Chicago celebrates at Oscars
Chicago was the biggest winner on the night
Movie musical Chicago has taken six Oscars at the 75th Academy Awards, becoming the first musical to win best film since Oliver! in 1968.

Roman Polanski was the surprise winner of the best director award for The Pianist, while his lead actor Adrien Brody, 29, became the youngest ever winner of the best actor award.

Nicole Kidman took the best actress Oscar for her performance as Virginia Woolf in Stephen Daldry's The Hours.

A heavily pregnant Catherine Zeta Jones won best supporting actress.
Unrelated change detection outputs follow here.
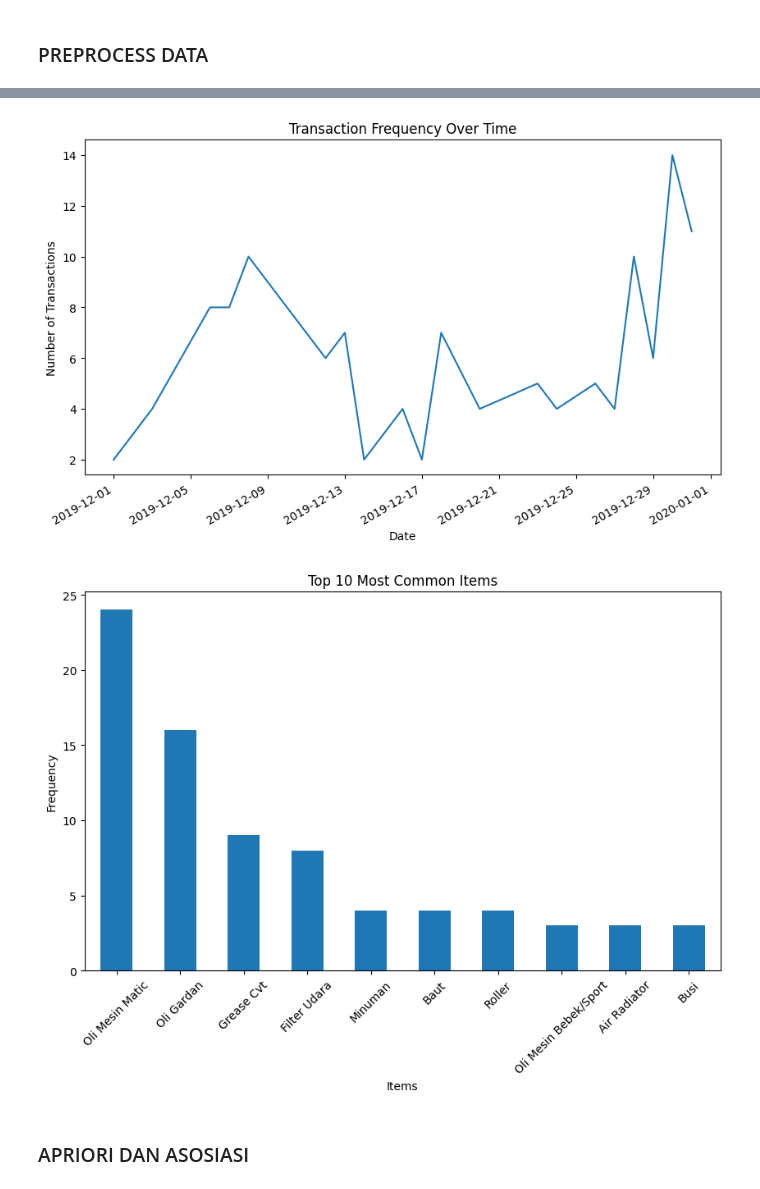
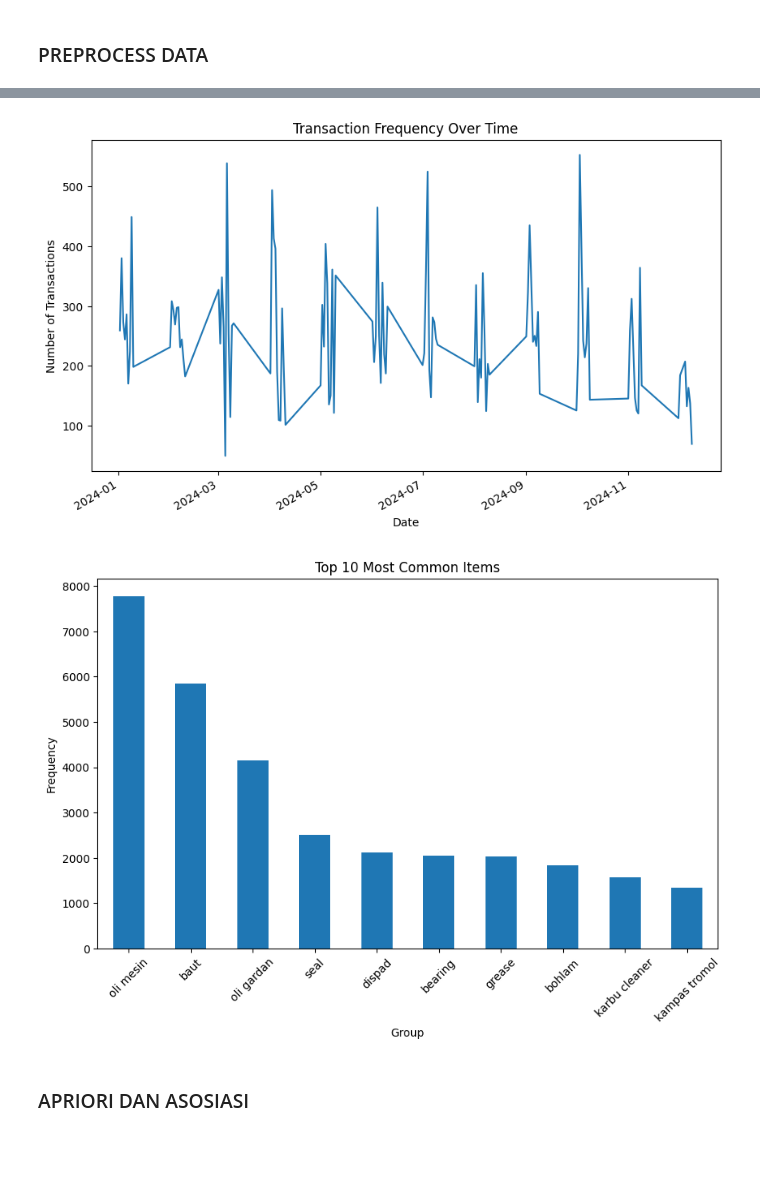
Before and after one commit to DhafinRA/Apriori, a Jupyter notebook: Apriori.ipynb, the cells around one changed output, grey strips where cells are left out. Saved outputs shown, nothing was run; the diff lists cells and outputs as text; code cells hidden in the pictures; blank space fills up the shorter version.

```diff
--- a/Apriori.ipynb
+++ b/Apriori.ipynb
@@ -11,7 +11,7 @@ import os
 ### PREPROCESS DATA
 # %%
 #Raw Dataset
-df = pd.read_csv('https://raw.githubusercontent.com/DhafinRA/Apriori/refs/heads/main/servis_bebek.csv')
+df = pd.read_csv('/content/2024(2).csv')
 
 # menampilkan 5 data teratas dari data frame
 df.head()
@@ -25,6 +25,7 @@ df.head()
 # %%
 # Menghilangkan spasi dalam data
-df['Items'] = df['Items'].str.strip()
+df['Items'] = df['Items'].str.strip().str.lower()
+df['Group'] = df['Group'].str.strip().str.lower()
 # %%
 #Menampilkan Informasi Data Frame
 df.info()
@@ -101,18 +102,18 @@ plt.xlabel('Date')
 plt.ylabel('Number of Transactions')
 plt.show()
 # %% [output]
-[figure, old version]
+[figure, new version]
 # %%
 # Menampilkan distribusi barang penjualan
 plt.figure(figsize=(10, 6))
-df['Items'].value_counts().head(10).plot(kind='bar')
+df['Group'].value_counts().head(10).plot(kind='bar')
 plt.title('Top 10 Most Common Items')
-plt.xlabel('Items')
+plt.xlabel('Group')
 plt.ylabel('Frequency')
 plt.xticks(rotation=45)
 plt.show()
 # %% [output]
-[figure, old version]
+[figure, new version]
 # %% [markdown]
 ### APRIORI DAN ASOSIASI
 # %%
```
Also changed, not shown: parts of 10 cells of this notebook.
"Oh my God - it's a a Scotsman giving a Welsh girl an Oscar," she said as she collected her prize from former James Bond star Sean Connery.

Kidman and Brody
Kidman and Brody both cried during their speeches
The Oscars had been toned down due to the Iraq conflict, with scaled-down red carpet entrances amid the ceremony's tightest security.

Thousands of anti-war protesters gathered outside the Kodak Theatre in Hollywood, along with several hundred pro-war demonstrators, using the global event as a platform for their views.

Several big-name winners including Michael Moore, Pedro Almodovar and Chris Cooper also made their feelings about war known in their speeches.

The strongest comments during the ceremony came from Moore, whose film exploring US gun culture won the best documentary Oscar.

Moore, who invited his fellow nominees on stage with him, was booed as he said: "We live in the time where we have fictitious election results that elect a fictitious president."

Chicago - 6
The Pianist - 3
Frida - 2
The Hours - 2
Lord of the Rings - 2
Adaptation - 1
"We live in a time where we have a man who's sending us to war for fictitious reasons."

Polanski's win caused a stir even though he was not at the ceremony.

He beat favourite Martin Scorsese, but has not set foot in the US since 1977 as he still faces charges for having sex with a 13-year-old girl.

Kidman and Brody both made reference to their sadness at war in Iraq in their acceptance speeches.

Kidman cried and said: "There are a lot of problems in the world since 9/11 and there's been a lot of pain and with the war families losing people - and God bless them."

Catherine Zeta Jones
Zeta Jones is two weeks away from giving birth
Brody received a standing ovation when he said: "Whatever you believe in whether it's God or Allah may he watch over you and we pray for a swift resolution."

First-time winner Brody, who played a Polish pianist who survived the Holocaust, beat four previous Oscar winners.

Spanish director Pedro Almodovar, who won best original screenplay for Talk To Her, added that his Oscar was for those "raising their voices in respect of peace democracy and international legality - all of which are essential qualities to live".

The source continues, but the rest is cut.